I think that's the whole point, the symmetry isn't broken. But I think zathras's question is, aren't they experiencing a relative difference in speed (or velocity), so wouldn't their perception of time be different? And how can those differences be reconciled when they hook up each time around.

Right, that is the whole point of my question. How does time dilation work in the examples I gave previously?

Jim
2002-Aug-26, 04:25 PM
Right, that is the whole point of my question. How does time dilation work in the examples I gave previously?

The time dilation calculation uses the square of the velocity, so the direction component essentially drops out. As long as the two are moving at the same velocity they would experience the same time dilation relative to the same reference frame.

t=t'L=t'(1-(v/c)<sup>2</sup>)<sup>-1/2</sup>
where t=reference frame time

If that's true, then they experience no time dilation relative to each other.

(Hit submit too soon.)

<font size=-1>[ This Message was edited by: Jim on 2002-08-26 12:32 ]</font>

GrapesOfWrath
2002-Aug-26, 04:33 PM
On 2002-08-26 12:25, Jim wrote:
The time dilation calculation uses the square of the velocity, so the direction component essentially drops out. As long as the two are moving at the same velocity they would experience the same time dilation relative to the same rest frame.

That's not what zathras is asking. Do they view each other as different? Obviously not, since they experience the same dilation, according to you. Why not?

Wiley
2002-Aug-26, 05:51 PM
Zathras,

First, thanks for the interesting question.

Second, a disclaimer, I am not a astrophysicist but a poor schlub teaching himself general relativity.
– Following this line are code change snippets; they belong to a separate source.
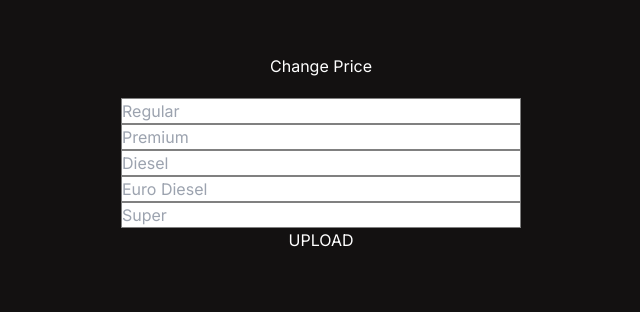
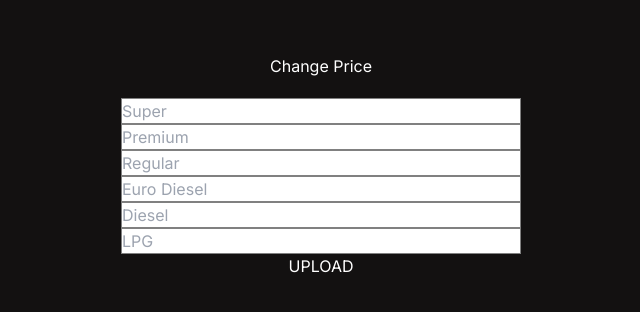
Before and after one commit to B0063YM4N/connect-database, a Next.js app: page /addprice in a window 1280 px wide. Shown: the part 146-458 px from the top of the page, without its empty margins (319-959 px from the left). Built offline with nearby package versions, Linux system fonts and the light colour scheme.

Commit message:
newchanges

```diff
--- a/src/app/addprice/page.js
+++ b/src/app/addprice/page.js
@@ -10,6 +10,7 @@ export default function Home() {
     const price3 = e.target[2].value;
     const price4 = e.target[3].value;
     const price5 = e.target[4].value;
+    const price6 = e.target[5].value;
 
     try {
       const res = await fetch("/api/data", {
@@ -23,6 +24,7 @@ export default function Home() {
           price3,
           price4,
           price5,
+          price6,
         }),
       });
     } catch (error) {
@@ -56,7 +58,7 @@ export default function Home() {
         step="any"
         id="price1"
         name="price1"
-        placeholder="Regular"
+        placeholder="Super"
       />
       <input
         className="text-blue-900 formitem"
@@ -72,7 +74,7 @@ export default function Home() {
         step="any"
         id="price3"
         name="price3"
-        placeholder="Diesel"
+        placeholder="Regular"
       />
       <input
         className="text-blue-900 formitem"
@@ -88,7 +90,15 @@ export default function Home() {
         step="any"
         id="price5"
         name="price5"
-        placeholder="Super"
+        placeholder="Diesel"
+      />
+      <input
+        className="text-blue-900 formitem"
+        type="number"
+        step="any"
+        id="price6"
+        name="price6"
+        placeholder="LPG"
       />
       <button type='submit' className="text-white btn-blue">UPLOAD</button>
     </form>
--- a/src/app/api/data/route.js
+++ b/src/app/api/data/route.js
@@ -29,7 +29,7 @@ export const POST = async (request) => {
 
       if (body.price1 !== null && body.price1 !== "" && body.price1 !== undefined) {
         await Data.findOneAndUpdate(
-          { _id: "65686b2f505b0981400de648"},
+          { _id: "67d9fb746b56b88c965965f9"},
           { price: body.price1 }
         );
       }
@@ -41,7 +41,7 @@ export const POST = async (request) => {
         }
         if (body.price3 !== null && body.price3 !== "" && body.price3 !== undefined) {
           await Data.findOneAndUpdate(
-          { _id: "65686b2f505b0981400de647"},
+          { _id: "65686b2f505b0981400de648"},
            { price: body.price3 }
         );
         }
@@ -53,8 +53,14 @@ export const POST = async (request) => {
         }
         if (body.price5 !== null && body.price5 !== "" && body.price5 !== undefined) {
           await Data.findOneAndUpdate(
-          { _id: "67d9fb746b56b88c965965f9"},
+          { _id: "65686b2f505b0981400de647"},
            { price: body.price5 }
+        );
+        }
+        if (body.price6 !== null && body.price6 !== "" && body.price6 !== undefined) {
+          await Data.findOneAndUpdate(
+          { _id: "67e471a4cb411e54522179bb"},
+           { price: body.price6 }
         );
         }
 
```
This problem has been analyzed for orbits and other cyclic problems. The major problem is that the "moving" twin will not be able to synchronize his or her clock. Observers at the same point in spacetime can have clocks that read different times. The paradox is resolved because the moving twin agrees that he is younger than the stationary twin. All this is tantamount to a "preferred" frame (Lord, I hope the geocentrist are not reading this.) which is set by the geometry of spacetime.

Judging from your previous posts, you are not unaquainted with mathematics. Barrow and Levin did a paper on this: The twin paradox in compact spaces (http://arxiv.org/abs/gr-qc/0101014). I'm still going through the details of this paper so don't ask me any hard questions. /phpBB/images/smiles/icon_smile.gif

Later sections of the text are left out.